Other potential Austrian connections

The 5GL project isn’t the only route being considered by Net4Gas to link up with the Austrian gas transmission system: another potential route under consideration is a 60-kilometer pipeline from from Lanžhot near Břeclav in southern Moravia, to the natural gas station in Baumgarten gas station to the east of Vienna, one of Europe’s largest gas hubs.

For the time being at least, Net4Gas is not revealing which of the two potential routes, the 5GL or Lanžot Baumgarten pipline  – also known as the LBL — it would prioritize: “At the present time, it’s not possible to predict anything about this matter. First the market study results must be published, which will then be evaluated by the participating subjects,” Řepka of Net4Gas said.

At the same time, E.ON is also considering building a pipeline from České Budějovice in southern Bohemia, via Dolní Dvořiště to connect with the West-Austria Pipeline just south of the Czech-Austrian border. Česká Energie (CE Group) is also planning a similar interconnection with the West-Austria Pipeline (WAG), with a projected 100-kilometer route named Mozart.   

Czech Gas Union (ČPU) president Oldřich Petržilka told Czech Position that the three potential routes to connect the Czech transmission system with WAG (i.e., LBL, Mozart, and České Budějovice), would basically have the same strategic significance though “of course a direct route from Baumgarten would be simpler.”

“In any case, all these projects are extremely costly, and further studies of market demand are required,” Petržilka said, adding that he doesn’t expect any decisions soon. Gas experts agree it is very unlikely that more than one of these three potential routes will be built.

Gas consumption set to rise

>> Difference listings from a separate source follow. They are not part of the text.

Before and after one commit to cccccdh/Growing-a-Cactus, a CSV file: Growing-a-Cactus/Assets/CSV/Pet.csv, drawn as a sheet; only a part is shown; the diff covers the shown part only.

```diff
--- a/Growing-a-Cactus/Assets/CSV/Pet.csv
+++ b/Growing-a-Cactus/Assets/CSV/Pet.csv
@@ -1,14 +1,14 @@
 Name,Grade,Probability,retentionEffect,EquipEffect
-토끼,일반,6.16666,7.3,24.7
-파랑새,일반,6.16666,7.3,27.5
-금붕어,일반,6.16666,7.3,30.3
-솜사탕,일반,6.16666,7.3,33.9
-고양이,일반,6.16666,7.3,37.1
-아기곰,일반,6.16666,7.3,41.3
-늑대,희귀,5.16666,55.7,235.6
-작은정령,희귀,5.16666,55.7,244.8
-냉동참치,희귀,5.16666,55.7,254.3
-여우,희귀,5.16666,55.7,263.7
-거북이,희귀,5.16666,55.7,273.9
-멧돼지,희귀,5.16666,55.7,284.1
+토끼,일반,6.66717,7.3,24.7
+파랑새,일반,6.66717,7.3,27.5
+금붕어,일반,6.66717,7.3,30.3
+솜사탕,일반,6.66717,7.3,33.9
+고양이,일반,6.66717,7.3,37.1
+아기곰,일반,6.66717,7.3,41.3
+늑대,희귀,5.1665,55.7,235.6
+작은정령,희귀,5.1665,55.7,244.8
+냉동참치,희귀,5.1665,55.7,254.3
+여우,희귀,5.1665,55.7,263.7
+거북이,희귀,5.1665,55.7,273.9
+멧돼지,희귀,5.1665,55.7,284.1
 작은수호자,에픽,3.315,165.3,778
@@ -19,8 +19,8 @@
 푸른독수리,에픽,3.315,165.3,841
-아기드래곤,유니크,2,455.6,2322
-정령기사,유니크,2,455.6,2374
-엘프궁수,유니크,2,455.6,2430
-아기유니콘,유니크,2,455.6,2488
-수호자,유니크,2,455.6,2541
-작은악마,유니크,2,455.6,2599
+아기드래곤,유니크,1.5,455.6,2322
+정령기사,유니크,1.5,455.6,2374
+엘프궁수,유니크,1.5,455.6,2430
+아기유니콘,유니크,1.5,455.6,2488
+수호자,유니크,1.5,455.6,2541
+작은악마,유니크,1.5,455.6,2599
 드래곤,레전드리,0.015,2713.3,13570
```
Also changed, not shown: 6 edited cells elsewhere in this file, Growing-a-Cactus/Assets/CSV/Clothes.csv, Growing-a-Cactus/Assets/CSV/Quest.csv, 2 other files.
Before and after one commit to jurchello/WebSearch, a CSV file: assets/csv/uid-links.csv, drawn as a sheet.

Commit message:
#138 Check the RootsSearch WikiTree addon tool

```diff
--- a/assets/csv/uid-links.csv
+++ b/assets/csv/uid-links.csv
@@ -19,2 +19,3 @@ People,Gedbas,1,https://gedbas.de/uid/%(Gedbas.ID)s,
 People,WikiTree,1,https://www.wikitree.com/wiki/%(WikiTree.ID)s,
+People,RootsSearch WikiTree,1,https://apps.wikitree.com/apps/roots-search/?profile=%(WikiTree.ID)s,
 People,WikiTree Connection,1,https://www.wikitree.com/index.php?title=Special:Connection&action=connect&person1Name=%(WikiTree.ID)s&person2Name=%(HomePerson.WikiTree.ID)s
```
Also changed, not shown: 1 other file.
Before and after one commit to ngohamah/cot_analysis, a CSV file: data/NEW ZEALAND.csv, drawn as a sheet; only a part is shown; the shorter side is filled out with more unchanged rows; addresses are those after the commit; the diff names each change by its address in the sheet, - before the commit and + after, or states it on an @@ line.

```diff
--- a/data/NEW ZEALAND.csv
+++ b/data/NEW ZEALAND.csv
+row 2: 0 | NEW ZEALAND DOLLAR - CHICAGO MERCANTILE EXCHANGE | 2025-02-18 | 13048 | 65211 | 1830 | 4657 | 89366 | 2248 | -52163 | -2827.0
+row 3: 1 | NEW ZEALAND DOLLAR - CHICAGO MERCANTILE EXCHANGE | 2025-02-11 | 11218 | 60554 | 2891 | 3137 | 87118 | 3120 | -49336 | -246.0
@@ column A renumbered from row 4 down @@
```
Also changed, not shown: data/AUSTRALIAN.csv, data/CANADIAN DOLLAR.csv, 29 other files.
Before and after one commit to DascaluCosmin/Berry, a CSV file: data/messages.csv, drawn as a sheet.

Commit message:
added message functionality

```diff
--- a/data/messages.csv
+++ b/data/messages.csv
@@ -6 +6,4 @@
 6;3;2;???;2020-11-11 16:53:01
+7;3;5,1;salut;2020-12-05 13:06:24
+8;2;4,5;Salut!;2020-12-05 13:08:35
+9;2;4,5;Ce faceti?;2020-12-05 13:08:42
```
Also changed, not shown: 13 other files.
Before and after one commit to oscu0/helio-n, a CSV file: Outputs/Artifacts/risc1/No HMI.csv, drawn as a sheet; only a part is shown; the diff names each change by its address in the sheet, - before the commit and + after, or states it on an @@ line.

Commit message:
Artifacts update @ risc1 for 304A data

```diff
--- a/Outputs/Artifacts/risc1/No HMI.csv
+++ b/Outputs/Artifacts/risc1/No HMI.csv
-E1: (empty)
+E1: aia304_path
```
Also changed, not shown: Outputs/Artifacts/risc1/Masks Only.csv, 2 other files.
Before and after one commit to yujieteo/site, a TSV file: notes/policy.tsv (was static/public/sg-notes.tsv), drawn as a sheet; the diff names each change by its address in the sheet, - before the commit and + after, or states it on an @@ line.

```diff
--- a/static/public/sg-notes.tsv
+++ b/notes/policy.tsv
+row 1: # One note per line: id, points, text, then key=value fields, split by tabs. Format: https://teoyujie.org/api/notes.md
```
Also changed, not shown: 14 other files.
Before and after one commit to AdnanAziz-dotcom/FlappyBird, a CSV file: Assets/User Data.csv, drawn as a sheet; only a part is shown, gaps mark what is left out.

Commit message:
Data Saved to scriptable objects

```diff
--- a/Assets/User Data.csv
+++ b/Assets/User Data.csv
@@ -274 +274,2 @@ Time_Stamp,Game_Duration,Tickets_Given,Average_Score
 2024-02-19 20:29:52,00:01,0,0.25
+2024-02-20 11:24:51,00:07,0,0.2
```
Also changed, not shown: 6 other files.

In 2010, the Czech Republic consumed a little under 8.98 billion cubic meters (BCM) of gas, almost 10 percent more than in 2009. The It is likely RWE, E.ON and CE Group will wait to see the impact of Nord Stream before making further decisions on building a pipeline to connect with WAG.ČPU says the increase was spurned by the upturn in industry, which is the largest consumer of gas in the country accounting for 36 percent, and by a cold winter, which boosted consumption by households.

The Ministry of Industry and Trade (MPO) predicts gas consumption in the Czech Republic will rise to over 12 BCM a year in 2020, largely due to plans to build several gas-fired power plants. Nevertheless, with the launch of operation of the Nord Stream pipeline, which runs from Russia to Germany, scheduled for November, and the prospect of either or both the South Stream and Nabucco pipelines being completed between 2017 and 2010, it remains unclear which import routes will be most efficient for wholesale gas suppliers in the Czech Republic. As such it is likely that RWE, E.ON and CE Group will wait to see the impact of Nord Stream before making further decisions on building a pipeline to connect with WAG.

Russian gas from Nord Stream will be shipped to the Czech Republic via the OPAL and recently completed Gazela pipeline.

Supply diversity - a political priority

Despite the emergence of new routes for gas imports to the CEE region and the Czech Republic with the imminent opening of Nord Stream and an expected route from the Caspian via Turkey, the TGL and wider 5GL project is considered as strategically important to the EU policy to reduce dependence on imports of gas from Russia as it would enable imports to the CEE region of compressed and liquid gas shipped to Italy by sea, predominantly from North Africa.

The TGL consortium is comprised of five Austrian gas distribution and retailers which together hold a majority stake in the project, while German gas major E.ON Ruhrgas which holds a 48.05 percent stake.